The only bad thing about getting books by Inter-Library Loan is that if you put a loan on a series, it is guaranteed that you will get them all in the wrong order. This is the case with Midnight Lamp, which is the third book in the “Bold as Love” series, but which I have read second after the first book. Fortunately, this is not a major problem in following the plot, since the events of the second book are gone over in outline since the characters are currently recovering from said events.
In Honor’s Paradox, Jame completes her training at Tentir despite continuing attempts by other houses to get her kicked out. The general operation of the plot tends to revolve around Jame being a catalyst of sorts for correcting problems that she comes across. (This could be said to be the case for all of the books, but in this case, the beneficial results outweigh the usual negative and catastrophic ones.) Various secrets are revealed, Tori shows a lot of progress in learning to accept Shanir in general and his sister in specific, and Kindrie continues to develop a spine. (As a special bonus, Graykin also seems to be developing a sense of perspective.) Continue reading
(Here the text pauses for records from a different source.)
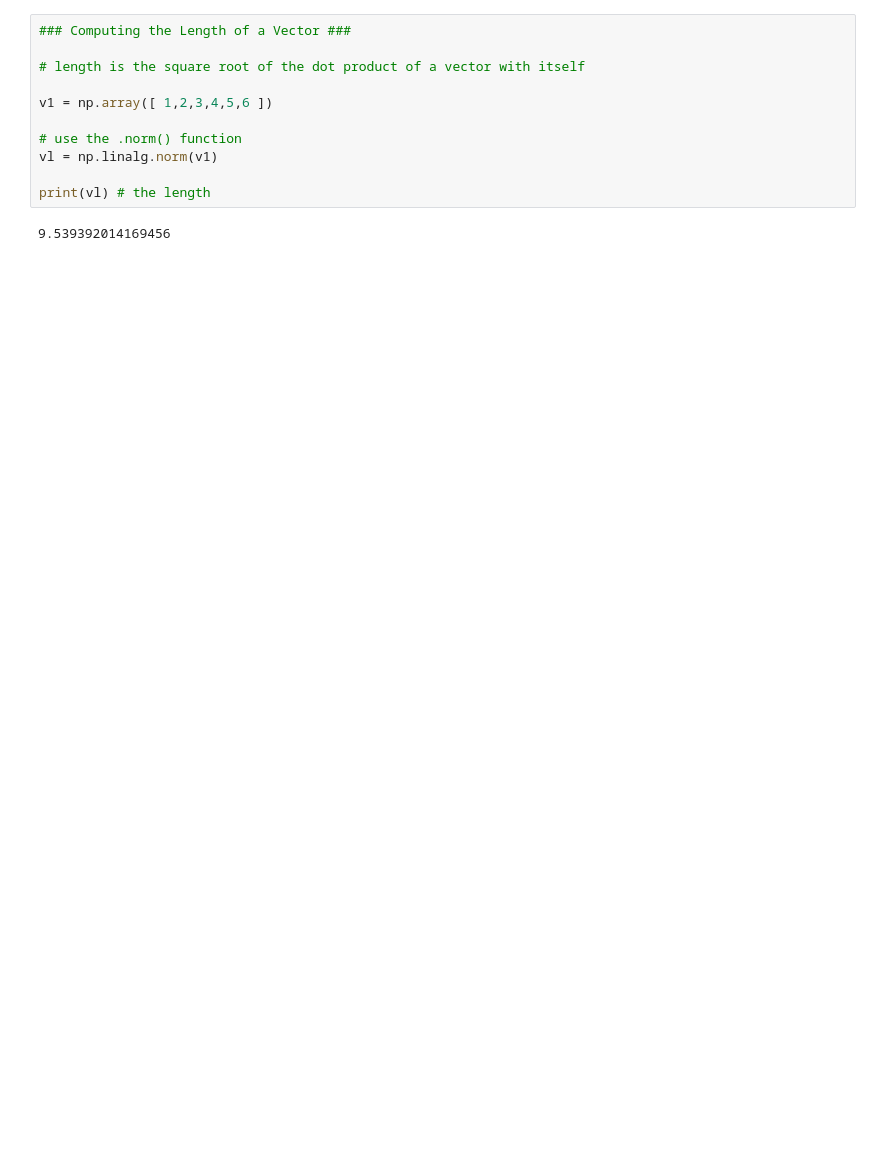
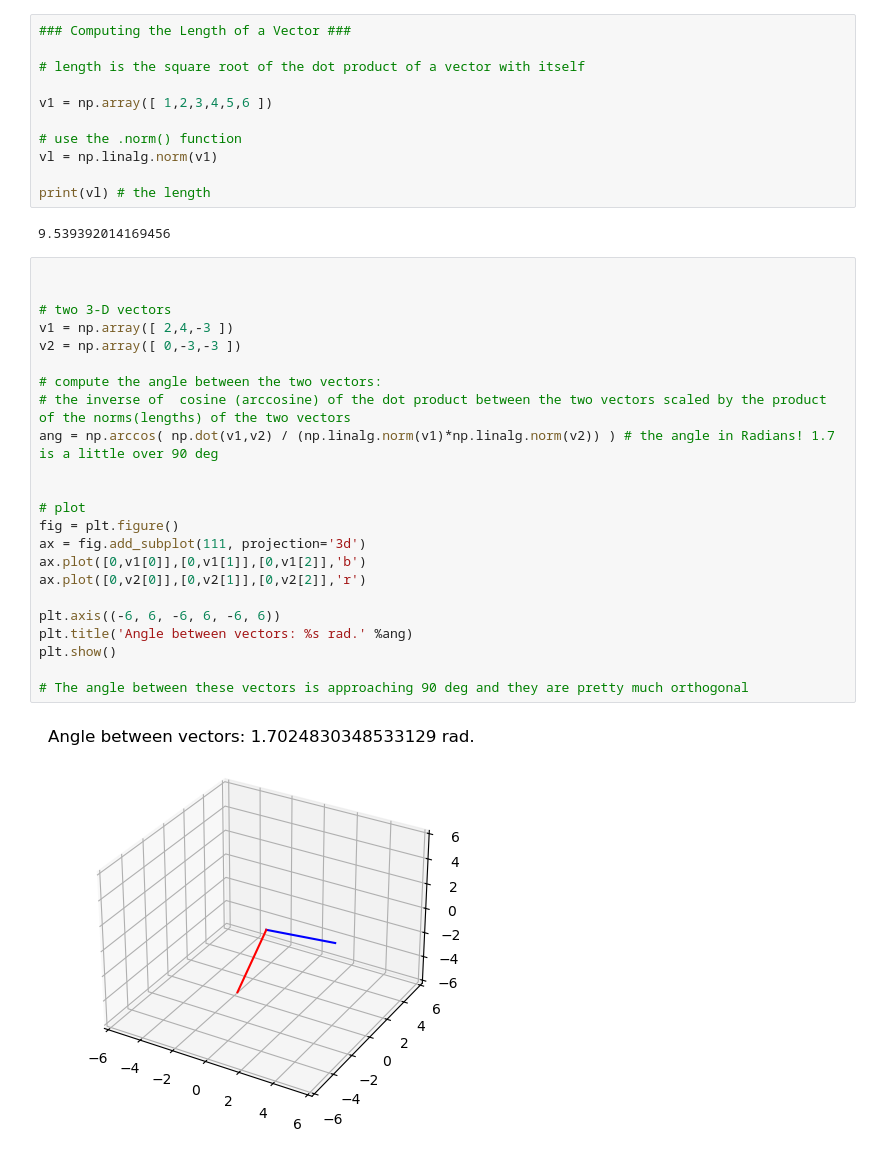
Before and after one commit to BrentGrammer/PROGNOTES, a Jupyter notebook: LinearAlgebra/dotproduct.ipynb, the cells around one changed output. Cells and saved outputs as stored; diff of their text form; blank space fills up the shorter version.

```diff
--- a/LinearAlgebra/dotproduct.ipynb
+++ b/LinearAlgebra/dotproduct.ipynb
@@ -95,3 +95,28 @@ vl = np.linalg.norm(v1)
 print(vl) # the length
 # %% [output]
 9.539392014169456
+# %%
+
+
+# two 3-D vectors
+v1 = np.array([ 2,4,-3 ])
+v2 = np.array([ 0,-3,-3 ])
+
+# compute the angle between the two vectors:
+# the inverse of  cosine (arccosine) of the dot product between the two vectors scaled by the product of the norms(lengths) of the two vectors
+ang = np.arccos( np.dot(v1,v2) / (np.linalg.norm(v1)*np.linalg.norm(v2)) ) # the angle in Radians! 1.7 is a little over 90 deg
+
+
+# plot
+fig = plt.figure()
+ax = fig.add_subplot(111, projection='3d')
+ax.plot([0,v1[0]],[0,v1[1]],[0,v1[2]],'b')
+ax.plot([0,v2[0]],[0,v2[1]],[0,v2[2]],'r')
+
+plt.axis((-6, 6, -6, 6, -6, 6))
+plt.title('Angle between vectors: %s rad.' %ang)
+plt.show()
+
+# The angle between these vectors is approaching 90 deg and they are pretty much orthogonal
+# %% [output]
+[figure, added]
```
Also changed, not shown: parts of 4 cells of this notebook, 5 other files.
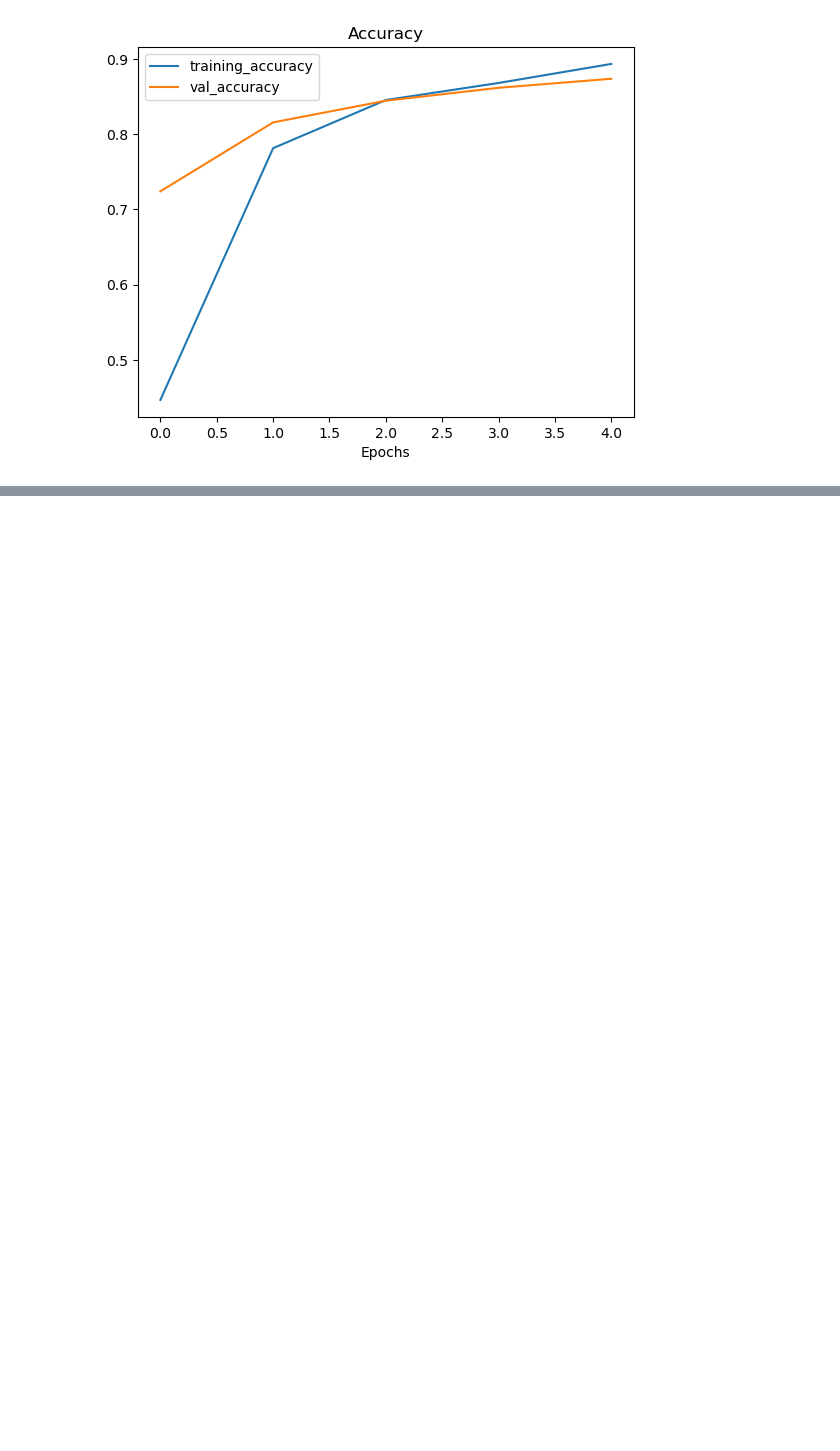
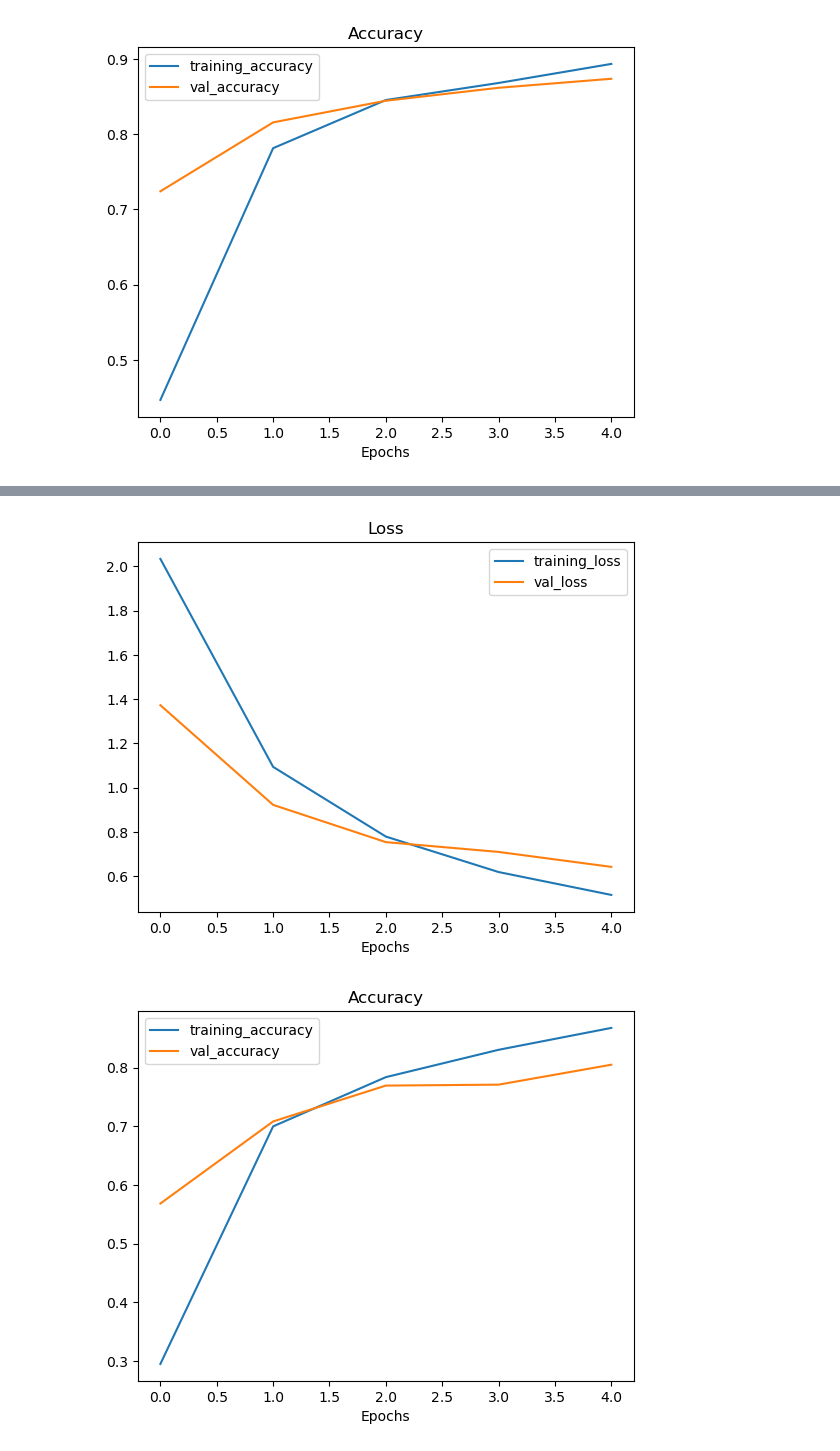
Before and after one commit to VrajMalvi/tensor-flow-learning, a Jupyter notebook: extra_code_roughwork/Transfer learning 1.ipynb, the cells around one changed output, grey strips where cells are left out. Cells and saved outputs as stored; diff of their text form; code cells hidden in the pictures; blank space fills up the shorter version.

```diff
--- a/extra_code_roughwork/Transfer learning 1.ipynb
+++ b/extra_code_roughwork/Transfer learning 1.ipynb
@@ -203,0 +267,4 @@ plot_loss_curves(efficientnet_history)
+# %%
+mobilenet100v2 = "https://tfhub.dev/google/imagenet/mobilenet_v2_100_224/feature_vector/5"
+
+mobilenet_model = create_model(mobilenet100v2, train_data_10_percent.num_classes)
@@ -203,0 +277,12 @@ plot_loss_curves(efficientnet_history)
+# %%
+mobilenet_model.compile(loss="categorical_crossentropy",
+                     optimizer=tf.keras.optimizers.legacy.Adam(),
+                     metrics=['accuracy'])
+
+efficientnet_history = mobilenet_model.fit(train_data_10_percent, # use augmented data
+                          epochs=5,
+                          steps_per_epoch=len(train_data_10_percent),
+                          validation_data=test_data,
+                          validation_steps=len(test_data),
+                          callbacks=[create_tensorboard_callback(dir_name="tensorflow_hub",
+                                                                experiment_name="MobileNet100v2")])
@@ -203,0 +302,5 @@ plot_loss_curves(efficientnet_history)
+# %%
+plot_loss_curves(efficientnet_history)
+# %% [output]
+[figure, added]
+[figure, added]
```
Also changed, not shown: parts of 6 cells of this notebook, 1 other file.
My preferred toys when I was a kid were animal toys. Sheep, dogs, horses and weirdrubbery dragon monsters the parents would not buy because they were apparently evil. I never really got playing with dolls as a kid.
It’s not that I did not like dolls, it was more I did not know what to do with them. There were a limited number of functions that could be performed with a doll, and overly expansive make-believe activities tended cause parental disturbance. (As an example: They would become alarmed when I pretended to be an animal. This was apparently Very Weird and Unusual Behavior. Either that or I was Just Too Loud.)
After the Golden Age is a novel of the “deconstruct the superhero genre” persuasion. Since I am not a very big fan of superhero comics, it took me a while to get around to reading it. Our Heroine is Celia West, the only daughter of Captain Olympus and Spark, the foremost superheroes of Commerce City. Celia has no superhero talents of her own, and is every criminal and supervillain’s idea of a good kidnap victim. For various reasons having to do with family dysfunction and a very extreme expression of teen rebellion, she is estranged from her family.
From here to here.
Once in the hallway, Dave removes a marionette from a door only to be confronted with a Mr. T puppet. The livingroom is also apparently Dave’s Bro’s bedroom, and is extremely messy. It’s filled with puppets and electric cords. There is one puppet in particular that Bro is particularly fond of, and who lives in it’s own chest when Bro is not taking him out on gigs.
This is Lil’ Cal.
Life is a long ramble of a novel in which not a lot takes place except a lot of relationship drama. There are also a great many examples of covert and overt sexism which the focus character tries very hard not to notice. It takes place in the near future and among other things, involves social justice, genetic engineering, commercial science and a mysterious possible genetic shift that may or may not have far-reaching consequences.
The book mostly follows the life of two women.
St. Martin’s Press
In Second Grave on the Left, Our Heroine Charley continues to search for Reyes while trying to solve a missing person case complicated by a string of murders. (Reyes does not want to be found, Charley does not care.) There is also a lot of family drama, multiple threats to Charley, and a ghost in the trunk of her best friend’s car. If that wasn’t enough, something is also going on with Charley’s father, something involving a criminal who blames him for a personal tragedy. Continue reading